## Exercise instructions
With the entries below as the source, tally the lines that contain the string "false" and give the number only.

## Web page revision data
---------------

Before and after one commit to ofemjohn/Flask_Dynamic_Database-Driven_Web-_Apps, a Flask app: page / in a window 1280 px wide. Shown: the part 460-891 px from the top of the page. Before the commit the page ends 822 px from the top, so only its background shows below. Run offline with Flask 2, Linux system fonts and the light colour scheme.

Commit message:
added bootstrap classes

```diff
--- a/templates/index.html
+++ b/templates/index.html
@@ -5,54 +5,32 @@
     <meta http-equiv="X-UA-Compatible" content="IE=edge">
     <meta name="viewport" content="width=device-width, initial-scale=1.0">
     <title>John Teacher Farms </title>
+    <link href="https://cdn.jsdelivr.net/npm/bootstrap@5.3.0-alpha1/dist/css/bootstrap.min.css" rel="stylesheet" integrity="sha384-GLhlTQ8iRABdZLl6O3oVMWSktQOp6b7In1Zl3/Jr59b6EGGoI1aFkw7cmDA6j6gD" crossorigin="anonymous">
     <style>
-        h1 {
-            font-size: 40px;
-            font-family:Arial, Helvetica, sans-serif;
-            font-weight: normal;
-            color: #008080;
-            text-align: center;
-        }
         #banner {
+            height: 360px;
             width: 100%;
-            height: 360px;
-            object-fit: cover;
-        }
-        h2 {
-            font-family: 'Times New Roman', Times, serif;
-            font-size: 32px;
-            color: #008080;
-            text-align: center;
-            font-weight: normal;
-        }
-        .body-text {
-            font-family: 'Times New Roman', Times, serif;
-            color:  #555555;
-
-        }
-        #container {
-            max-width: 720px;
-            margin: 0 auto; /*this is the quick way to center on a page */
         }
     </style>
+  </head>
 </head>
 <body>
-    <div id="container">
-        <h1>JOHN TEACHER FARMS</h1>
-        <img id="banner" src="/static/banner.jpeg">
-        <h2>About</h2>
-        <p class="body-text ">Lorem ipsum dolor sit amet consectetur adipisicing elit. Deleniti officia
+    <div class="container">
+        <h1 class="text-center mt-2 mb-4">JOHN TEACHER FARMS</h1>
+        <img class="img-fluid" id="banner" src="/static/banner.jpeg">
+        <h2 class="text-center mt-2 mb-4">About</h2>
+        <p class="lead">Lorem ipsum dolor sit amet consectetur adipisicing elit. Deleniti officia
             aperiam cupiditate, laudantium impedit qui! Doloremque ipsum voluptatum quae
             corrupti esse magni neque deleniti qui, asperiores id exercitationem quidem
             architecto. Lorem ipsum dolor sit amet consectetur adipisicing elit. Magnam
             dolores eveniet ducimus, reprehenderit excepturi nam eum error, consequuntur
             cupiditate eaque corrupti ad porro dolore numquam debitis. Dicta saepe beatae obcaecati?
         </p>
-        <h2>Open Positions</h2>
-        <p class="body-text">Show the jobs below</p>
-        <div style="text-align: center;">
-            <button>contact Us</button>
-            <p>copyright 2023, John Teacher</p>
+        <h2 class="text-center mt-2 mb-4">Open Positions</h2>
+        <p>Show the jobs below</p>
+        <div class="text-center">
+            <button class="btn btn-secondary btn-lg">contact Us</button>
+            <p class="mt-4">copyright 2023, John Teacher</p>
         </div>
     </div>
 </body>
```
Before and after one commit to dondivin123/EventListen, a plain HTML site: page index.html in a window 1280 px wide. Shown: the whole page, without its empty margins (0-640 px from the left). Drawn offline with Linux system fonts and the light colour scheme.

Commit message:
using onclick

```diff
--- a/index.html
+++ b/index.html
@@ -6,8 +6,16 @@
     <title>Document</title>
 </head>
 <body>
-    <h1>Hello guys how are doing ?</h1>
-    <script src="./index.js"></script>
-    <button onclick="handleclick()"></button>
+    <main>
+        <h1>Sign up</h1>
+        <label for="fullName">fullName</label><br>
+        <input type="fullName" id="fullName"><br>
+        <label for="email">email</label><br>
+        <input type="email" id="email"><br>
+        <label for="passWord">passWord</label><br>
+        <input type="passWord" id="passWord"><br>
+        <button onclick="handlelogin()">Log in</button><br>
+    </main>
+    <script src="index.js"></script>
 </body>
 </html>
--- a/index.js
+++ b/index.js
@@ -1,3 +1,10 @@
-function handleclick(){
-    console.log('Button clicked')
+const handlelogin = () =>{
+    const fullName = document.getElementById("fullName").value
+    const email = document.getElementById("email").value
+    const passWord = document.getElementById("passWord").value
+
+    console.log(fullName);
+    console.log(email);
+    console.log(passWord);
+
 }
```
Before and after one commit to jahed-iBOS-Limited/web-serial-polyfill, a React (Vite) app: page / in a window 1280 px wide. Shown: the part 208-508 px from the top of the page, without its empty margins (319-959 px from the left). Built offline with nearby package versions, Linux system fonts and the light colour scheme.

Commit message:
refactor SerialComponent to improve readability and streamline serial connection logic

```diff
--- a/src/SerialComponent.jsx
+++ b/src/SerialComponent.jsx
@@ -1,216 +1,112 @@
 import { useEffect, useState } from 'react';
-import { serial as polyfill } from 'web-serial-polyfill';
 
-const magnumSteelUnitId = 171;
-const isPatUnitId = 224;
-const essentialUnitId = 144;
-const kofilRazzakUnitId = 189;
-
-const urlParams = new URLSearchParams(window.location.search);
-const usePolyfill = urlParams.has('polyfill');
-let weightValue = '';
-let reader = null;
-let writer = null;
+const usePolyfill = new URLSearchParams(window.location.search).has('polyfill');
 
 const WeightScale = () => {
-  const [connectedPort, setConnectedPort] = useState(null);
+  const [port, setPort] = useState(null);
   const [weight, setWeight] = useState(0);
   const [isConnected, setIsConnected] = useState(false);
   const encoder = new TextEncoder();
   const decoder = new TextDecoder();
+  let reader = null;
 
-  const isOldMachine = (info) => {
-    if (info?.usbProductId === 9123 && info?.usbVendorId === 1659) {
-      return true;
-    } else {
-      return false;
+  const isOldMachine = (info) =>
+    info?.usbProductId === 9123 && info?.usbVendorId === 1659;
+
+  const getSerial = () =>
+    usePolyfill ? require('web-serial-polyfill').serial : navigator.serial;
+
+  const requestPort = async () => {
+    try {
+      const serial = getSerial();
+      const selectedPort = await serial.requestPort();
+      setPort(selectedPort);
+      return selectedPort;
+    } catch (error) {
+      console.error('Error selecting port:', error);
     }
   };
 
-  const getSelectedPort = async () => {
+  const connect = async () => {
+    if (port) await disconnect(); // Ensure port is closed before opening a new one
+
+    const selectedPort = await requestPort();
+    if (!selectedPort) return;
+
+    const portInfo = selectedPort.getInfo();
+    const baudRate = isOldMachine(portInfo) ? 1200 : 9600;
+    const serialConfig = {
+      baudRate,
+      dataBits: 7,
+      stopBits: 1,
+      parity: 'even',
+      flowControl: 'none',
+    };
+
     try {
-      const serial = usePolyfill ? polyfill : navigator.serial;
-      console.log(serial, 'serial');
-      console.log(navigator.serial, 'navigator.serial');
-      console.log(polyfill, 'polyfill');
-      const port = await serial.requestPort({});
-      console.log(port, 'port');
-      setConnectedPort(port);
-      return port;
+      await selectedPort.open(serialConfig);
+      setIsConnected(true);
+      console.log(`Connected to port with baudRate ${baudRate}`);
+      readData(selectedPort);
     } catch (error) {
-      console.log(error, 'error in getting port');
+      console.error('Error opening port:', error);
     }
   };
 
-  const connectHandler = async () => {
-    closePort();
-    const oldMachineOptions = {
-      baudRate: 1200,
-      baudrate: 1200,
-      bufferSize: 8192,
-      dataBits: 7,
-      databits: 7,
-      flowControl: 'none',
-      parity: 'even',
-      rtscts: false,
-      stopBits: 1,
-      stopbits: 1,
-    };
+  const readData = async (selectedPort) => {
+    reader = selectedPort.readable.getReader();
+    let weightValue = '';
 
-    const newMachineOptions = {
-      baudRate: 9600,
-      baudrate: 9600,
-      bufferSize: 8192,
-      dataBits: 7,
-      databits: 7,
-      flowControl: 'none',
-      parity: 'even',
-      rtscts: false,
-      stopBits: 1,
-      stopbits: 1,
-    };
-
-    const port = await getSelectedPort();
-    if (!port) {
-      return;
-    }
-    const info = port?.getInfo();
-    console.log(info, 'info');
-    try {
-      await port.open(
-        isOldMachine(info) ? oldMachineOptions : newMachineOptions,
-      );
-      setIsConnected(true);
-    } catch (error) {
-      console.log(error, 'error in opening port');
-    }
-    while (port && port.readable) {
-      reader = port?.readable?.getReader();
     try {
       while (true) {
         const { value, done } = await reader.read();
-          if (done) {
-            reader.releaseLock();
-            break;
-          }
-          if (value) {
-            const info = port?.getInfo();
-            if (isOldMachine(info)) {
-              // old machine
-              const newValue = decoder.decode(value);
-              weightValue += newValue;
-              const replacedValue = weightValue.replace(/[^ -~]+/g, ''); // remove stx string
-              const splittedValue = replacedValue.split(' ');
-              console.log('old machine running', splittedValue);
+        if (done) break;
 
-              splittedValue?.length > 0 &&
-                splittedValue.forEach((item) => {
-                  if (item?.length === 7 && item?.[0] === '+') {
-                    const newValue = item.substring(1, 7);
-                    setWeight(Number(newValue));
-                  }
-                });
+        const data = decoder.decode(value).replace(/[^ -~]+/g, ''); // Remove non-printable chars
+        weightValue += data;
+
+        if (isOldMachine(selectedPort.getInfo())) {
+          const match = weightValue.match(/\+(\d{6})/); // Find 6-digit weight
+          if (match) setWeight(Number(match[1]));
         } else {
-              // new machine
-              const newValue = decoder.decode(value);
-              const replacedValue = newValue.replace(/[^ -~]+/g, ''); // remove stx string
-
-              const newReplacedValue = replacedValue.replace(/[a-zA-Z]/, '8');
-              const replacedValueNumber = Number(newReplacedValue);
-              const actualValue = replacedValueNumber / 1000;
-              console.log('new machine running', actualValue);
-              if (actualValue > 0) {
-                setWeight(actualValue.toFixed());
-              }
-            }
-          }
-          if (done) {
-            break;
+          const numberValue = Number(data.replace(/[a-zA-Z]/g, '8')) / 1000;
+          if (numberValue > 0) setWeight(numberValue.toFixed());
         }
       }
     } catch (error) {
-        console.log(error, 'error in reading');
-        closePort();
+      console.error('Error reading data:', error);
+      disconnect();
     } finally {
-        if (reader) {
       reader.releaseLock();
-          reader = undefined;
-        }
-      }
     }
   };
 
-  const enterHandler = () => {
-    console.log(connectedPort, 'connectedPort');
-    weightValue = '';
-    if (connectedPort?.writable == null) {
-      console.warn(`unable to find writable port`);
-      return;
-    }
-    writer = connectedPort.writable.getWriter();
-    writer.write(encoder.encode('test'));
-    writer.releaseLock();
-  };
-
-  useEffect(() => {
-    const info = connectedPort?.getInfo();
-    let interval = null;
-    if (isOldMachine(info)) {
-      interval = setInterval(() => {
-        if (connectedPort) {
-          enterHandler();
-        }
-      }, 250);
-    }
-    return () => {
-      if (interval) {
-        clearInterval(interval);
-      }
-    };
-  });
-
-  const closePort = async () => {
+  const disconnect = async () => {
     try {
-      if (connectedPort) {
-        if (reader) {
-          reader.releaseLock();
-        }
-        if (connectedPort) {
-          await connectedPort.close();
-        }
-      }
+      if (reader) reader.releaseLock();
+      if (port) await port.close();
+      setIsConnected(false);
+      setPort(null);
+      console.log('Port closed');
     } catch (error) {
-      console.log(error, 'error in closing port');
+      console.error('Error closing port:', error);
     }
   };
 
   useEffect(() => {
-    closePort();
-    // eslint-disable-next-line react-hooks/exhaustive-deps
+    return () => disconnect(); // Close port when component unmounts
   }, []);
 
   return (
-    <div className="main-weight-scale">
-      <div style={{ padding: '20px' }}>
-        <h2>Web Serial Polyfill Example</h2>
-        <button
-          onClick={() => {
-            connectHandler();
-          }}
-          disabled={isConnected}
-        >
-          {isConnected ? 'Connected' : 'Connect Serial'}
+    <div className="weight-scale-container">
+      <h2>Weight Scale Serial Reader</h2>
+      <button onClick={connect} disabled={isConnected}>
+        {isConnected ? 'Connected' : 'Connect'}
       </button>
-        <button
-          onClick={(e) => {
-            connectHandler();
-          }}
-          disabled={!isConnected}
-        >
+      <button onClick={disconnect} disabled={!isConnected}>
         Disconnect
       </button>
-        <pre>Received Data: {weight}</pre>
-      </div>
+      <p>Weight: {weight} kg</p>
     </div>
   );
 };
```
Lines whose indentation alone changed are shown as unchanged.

---------------

## Your solution
5